= The problem =
In the listing that follows, count the lines holding the word "backend" and report only that number.

=== Begin Enclosure ===

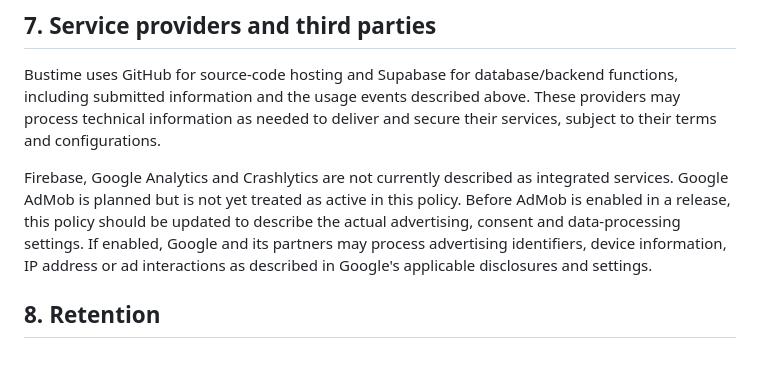
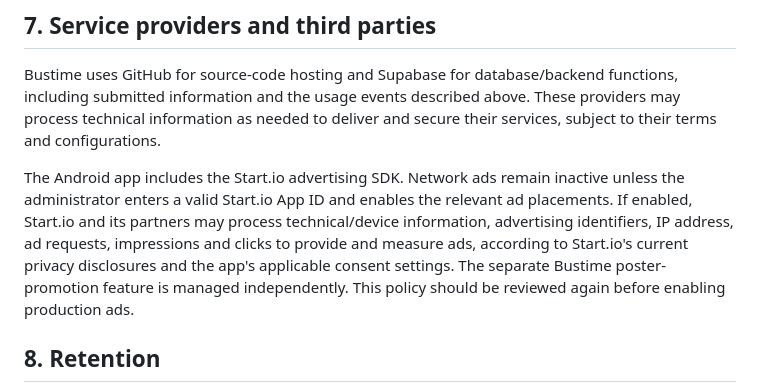
Before and after one commit to amarjeetmaan3/Bustime, a Markdown page: PRIVACY_POLICY.md, the part around the change. GitHub-like rendering; blank space fills up the shorter version.

Commit message:
Update privacy policy for Start.io

```diff
--- a/PRIVACY_POLICY.md
+++ b/PRIVACY_POLICY.md
@@ -32,7 +32,7 @@ The current app code sends limited usage events to a Supabase backend, such as a
 ## 7. Service providers and third parties
 Bustime uses GitHub for source-code hosting and Supabase for database/backend functions, including submitted information and the usage events described above. These providers may process technical information as needed to deliver and secure their services, subject to their terms and configurations.
 
-Firebase, Google Analytics and Crashlytics are not currently described as integrated services. Google AdMob is planned but is not yet treated as active in this policy. Before AdMob is enabled in a release, this policy should be updated to describe the actual advertising, consent and data-processing settings. If enabled, Google and its partners may process advertising identifiers, device information, IP address or ad interactions as described in Google's applicable disclosures and settings.
+The Android app includes the Start.io advertising SDK. Network ads remain inactive unless the administrator enters a valid Start.io App ID and enables the relevant ad placements. If enabled, Start.io and its partners may process technical/device information, advertising identifiers, IP address, ad requests, impressions and clicks to provide and measure ads, according to Start.io's current privacy disclosures and the app's applicable consent settings. The separate Bustime poster-promotion feature is managed independently. This policy should be reviewed again before enabling production ads.
 
 ## 8. Retention
 Information is generally intended to be retained for approximately 90–120 days after review. Some information considered important for reliable route/service information, security, resolving disputes or complying with law may be retained longer where appropriate. Retention depends on the information type and applicable requirements.
```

=== End Enclosure ===

= Exercise response =
2